Today it would be unimaginable, but at the beginning of the 20th Century, incubators holding premature babies were a sideshow in NYC because that was the only way to introduce what was at that time, cutting edge medical technology, to the nation.
A German born and trained physician, Dr Martin A Couney brought knowledge and experience of incubators to NYC when he immigrated here and settled in Coney Island in 1903. Only in retrospect can we marvel at the good luck that caused this highly qualified man to relocate to NYC. Lacking any other way to get people to accept what he offered he set up a Coney Island sideshow with a sign saying “Infant Incubators with Living Infants’ and people paid 25 cents each to come and look at the babies as they battled for their lives.
Many in the medical profession heavily disaproved both of the treatment and the sideshow but it was the only treatment on offer for premature babies who mostly died from Hyaline membrane disease at this time because their lungs weren’t functioning properly due to their prematurity.

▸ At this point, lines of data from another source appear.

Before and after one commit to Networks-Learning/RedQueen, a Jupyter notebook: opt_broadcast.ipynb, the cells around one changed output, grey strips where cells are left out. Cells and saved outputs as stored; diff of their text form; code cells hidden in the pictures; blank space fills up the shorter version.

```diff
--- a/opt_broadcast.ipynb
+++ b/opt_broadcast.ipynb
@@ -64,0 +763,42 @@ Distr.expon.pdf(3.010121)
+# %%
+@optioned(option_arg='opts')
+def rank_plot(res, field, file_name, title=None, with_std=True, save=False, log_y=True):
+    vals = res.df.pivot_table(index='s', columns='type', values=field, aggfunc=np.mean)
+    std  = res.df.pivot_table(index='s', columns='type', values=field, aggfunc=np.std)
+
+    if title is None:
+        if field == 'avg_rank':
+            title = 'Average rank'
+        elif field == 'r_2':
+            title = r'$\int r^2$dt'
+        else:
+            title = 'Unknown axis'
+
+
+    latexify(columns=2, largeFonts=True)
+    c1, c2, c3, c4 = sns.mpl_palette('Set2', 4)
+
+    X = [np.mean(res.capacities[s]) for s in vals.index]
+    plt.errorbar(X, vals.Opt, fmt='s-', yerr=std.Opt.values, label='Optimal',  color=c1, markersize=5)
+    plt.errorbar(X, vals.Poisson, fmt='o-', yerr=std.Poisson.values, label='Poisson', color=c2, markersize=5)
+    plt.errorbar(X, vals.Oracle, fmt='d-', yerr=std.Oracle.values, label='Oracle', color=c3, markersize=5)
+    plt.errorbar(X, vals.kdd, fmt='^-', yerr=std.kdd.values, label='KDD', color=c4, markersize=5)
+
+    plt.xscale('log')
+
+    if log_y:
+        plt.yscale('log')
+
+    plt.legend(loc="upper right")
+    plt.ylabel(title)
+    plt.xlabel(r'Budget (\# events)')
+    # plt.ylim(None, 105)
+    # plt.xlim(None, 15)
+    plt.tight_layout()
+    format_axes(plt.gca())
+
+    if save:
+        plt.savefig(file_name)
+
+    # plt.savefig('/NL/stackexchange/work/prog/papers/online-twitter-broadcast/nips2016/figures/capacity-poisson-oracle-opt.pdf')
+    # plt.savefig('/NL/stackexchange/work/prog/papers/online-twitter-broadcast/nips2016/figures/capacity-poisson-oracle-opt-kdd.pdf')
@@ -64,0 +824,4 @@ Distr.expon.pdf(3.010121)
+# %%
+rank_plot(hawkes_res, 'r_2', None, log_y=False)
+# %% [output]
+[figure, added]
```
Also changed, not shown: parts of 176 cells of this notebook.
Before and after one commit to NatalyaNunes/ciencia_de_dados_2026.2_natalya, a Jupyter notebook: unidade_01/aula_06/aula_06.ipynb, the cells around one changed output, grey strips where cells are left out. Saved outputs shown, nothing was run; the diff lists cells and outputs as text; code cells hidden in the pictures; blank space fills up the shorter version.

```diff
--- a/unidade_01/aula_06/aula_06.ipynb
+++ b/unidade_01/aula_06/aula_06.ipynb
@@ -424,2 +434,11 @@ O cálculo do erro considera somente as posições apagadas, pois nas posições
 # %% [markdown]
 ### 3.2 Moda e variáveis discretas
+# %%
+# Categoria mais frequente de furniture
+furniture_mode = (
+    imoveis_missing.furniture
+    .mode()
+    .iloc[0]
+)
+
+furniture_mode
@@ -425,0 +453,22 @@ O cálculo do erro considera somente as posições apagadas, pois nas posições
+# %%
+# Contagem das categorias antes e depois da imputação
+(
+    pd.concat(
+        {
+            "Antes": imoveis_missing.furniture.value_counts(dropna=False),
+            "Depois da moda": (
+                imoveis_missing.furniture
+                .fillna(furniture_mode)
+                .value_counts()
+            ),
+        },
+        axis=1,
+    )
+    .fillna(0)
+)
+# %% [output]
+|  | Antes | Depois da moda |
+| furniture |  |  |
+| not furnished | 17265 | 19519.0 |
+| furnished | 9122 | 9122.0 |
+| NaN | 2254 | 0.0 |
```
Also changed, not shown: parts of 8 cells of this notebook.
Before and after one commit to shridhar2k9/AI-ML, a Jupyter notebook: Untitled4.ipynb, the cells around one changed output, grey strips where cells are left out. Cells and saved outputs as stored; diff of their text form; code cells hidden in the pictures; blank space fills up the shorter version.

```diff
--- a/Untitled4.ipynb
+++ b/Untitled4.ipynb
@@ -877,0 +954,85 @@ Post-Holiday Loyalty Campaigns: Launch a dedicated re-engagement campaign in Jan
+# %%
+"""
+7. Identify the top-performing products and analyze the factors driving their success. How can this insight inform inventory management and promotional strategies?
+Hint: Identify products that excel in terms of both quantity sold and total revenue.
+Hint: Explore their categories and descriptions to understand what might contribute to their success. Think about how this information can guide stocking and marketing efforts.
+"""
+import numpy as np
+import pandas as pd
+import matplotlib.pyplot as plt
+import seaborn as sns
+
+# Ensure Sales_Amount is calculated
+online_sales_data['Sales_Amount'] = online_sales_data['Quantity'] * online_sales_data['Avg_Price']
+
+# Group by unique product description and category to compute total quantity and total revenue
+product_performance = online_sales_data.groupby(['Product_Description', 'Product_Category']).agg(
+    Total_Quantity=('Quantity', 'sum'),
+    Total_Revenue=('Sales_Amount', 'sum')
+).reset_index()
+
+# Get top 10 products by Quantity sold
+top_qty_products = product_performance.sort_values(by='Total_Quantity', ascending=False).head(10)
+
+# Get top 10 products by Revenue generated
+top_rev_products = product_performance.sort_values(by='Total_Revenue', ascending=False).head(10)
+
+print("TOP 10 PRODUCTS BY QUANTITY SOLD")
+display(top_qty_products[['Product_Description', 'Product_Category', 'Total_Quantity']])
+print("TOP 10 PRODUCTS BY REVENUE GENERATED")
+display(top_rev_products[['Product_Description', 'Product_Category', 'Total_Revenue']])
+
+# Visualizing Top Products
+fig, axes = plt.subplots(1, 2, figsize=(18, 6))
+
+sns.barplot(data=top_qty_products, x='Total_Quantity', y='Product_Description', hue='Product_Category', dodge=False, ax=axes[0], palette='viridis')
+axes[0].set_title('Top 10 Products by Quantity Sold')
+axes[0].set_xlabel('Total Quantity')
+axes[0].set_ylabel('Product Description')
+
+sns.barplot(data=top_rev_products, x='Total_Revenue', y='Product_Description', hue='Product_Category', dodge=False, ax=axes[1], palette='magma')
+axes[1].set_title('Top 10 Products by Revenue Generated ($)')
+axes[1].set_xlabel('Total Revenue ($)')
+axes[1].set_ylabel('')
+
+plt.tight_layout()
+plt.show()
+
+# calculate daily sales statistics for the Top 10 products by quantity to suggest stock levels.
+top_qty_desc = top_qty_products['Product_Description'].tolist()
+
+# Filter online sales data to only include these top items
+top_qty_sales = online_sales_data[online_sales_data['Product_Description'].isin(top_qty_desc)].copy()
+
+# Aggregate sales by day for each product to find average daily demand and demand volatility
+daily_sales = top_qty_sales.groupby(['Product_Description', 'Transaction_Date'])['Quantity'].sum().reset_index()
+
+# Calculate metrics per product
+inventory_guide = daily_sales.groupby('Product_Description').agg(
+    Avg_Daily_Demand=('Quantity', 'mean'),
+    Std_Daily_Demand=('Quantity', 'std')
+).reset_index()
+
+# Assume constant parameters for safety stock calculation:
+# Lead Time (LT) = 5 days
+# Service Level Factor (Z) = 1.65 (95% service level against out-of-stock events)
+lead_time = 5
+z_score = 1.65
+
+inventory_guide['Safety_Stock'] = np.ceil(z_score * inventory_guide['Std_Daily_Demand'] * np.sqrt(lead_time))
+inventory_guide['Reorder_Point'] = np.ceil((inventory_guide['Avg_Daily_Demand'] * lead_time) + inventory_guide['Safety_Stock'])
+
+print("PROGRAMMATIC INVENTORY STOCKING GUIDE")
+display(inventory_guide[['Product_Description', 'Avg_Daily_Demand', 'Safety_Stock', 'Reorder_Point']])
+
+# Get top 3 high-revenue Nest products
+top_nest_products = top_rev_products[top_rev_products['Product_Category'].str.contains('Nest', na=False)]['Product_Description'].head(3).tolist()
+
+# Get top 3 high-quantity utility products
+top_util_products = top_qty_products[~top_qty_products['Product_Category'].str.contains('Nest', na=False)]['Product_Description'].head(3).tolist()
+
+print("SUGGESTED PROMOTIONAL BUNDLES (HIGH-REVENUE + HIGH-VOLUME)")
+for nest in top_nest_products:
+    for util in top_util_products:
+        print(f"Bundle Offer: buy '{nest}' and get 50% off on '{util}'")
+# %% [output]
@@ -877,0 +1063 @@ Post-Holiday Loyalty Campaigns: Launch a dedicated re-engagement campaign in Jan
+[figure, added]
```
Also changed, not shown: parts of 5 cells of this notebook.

Doctors treating premature babies did not hang back. They sent thousands of babies to Dr Couney in the hope of saving them.
His sideshow continued for 40 years, up until the technology was widely accepted, and out of the 80000 babies he treated, 6,5000 survived a huge advance on what had happened previously. In 1937 Dr Couney was honored by the New York Medical Society for his pioneering work, a much delayed public recognition of his groundbreaking work.